WORK ITEM
How many lines in the material below contain the word "transition"? Write only the number.

[Start of section]

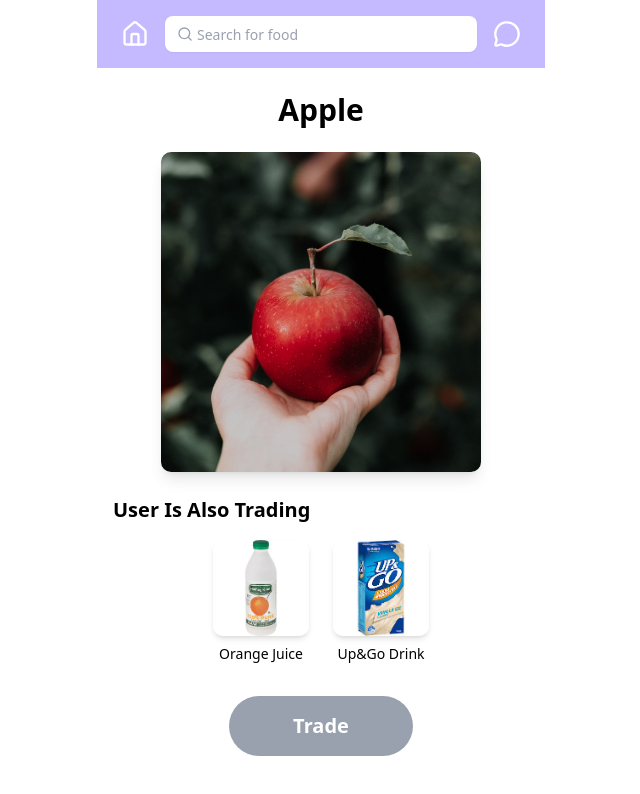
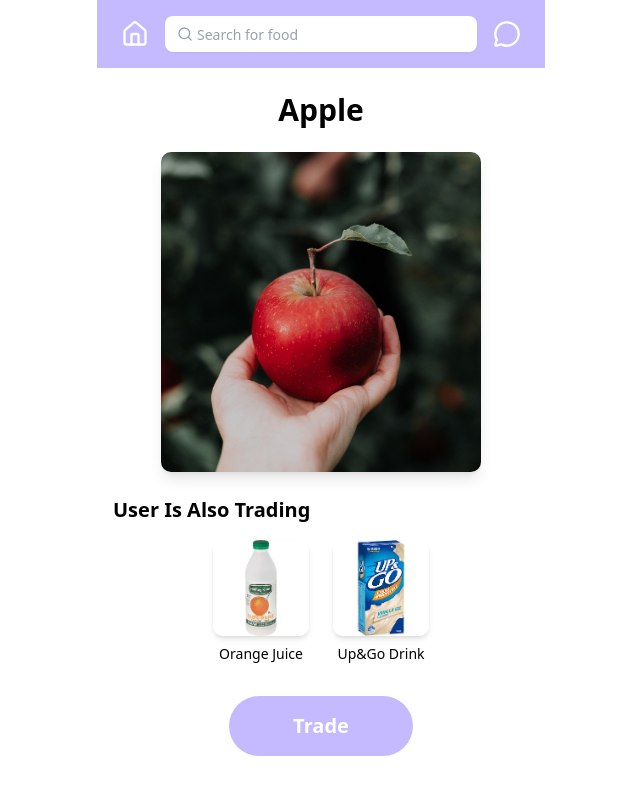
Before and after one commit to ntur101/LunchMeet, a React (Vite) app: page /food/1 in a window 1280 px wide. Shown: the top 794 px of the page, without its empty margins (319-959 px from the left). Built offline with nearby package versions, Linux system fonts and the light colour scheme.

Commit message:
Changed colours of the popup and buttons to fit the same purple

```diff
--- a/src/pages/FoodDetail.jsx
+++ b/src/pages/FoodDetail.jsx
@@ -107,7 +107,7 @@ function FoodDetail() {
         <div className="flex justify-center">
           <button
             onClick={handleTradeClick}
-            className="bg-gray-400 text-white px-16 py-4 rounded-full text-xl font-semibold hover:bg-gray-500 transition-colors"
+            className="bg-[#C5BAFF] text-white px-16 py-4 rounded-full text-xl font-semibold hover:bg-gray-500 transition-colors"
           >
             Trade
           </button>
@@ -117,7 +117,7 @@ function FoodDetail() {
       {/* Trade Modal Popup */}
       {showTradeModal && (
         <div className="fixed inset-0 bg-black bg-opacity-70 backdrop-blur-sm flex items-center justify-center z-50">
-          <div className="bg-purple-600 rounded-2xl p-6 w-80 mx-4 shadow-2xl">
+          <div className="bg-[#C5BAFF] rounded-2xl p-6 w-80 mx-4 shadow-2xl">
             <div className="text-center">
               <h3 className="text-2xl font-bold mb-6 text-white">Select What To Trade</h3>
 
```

[End of section]

ANSWER TO THE EXERCISE
2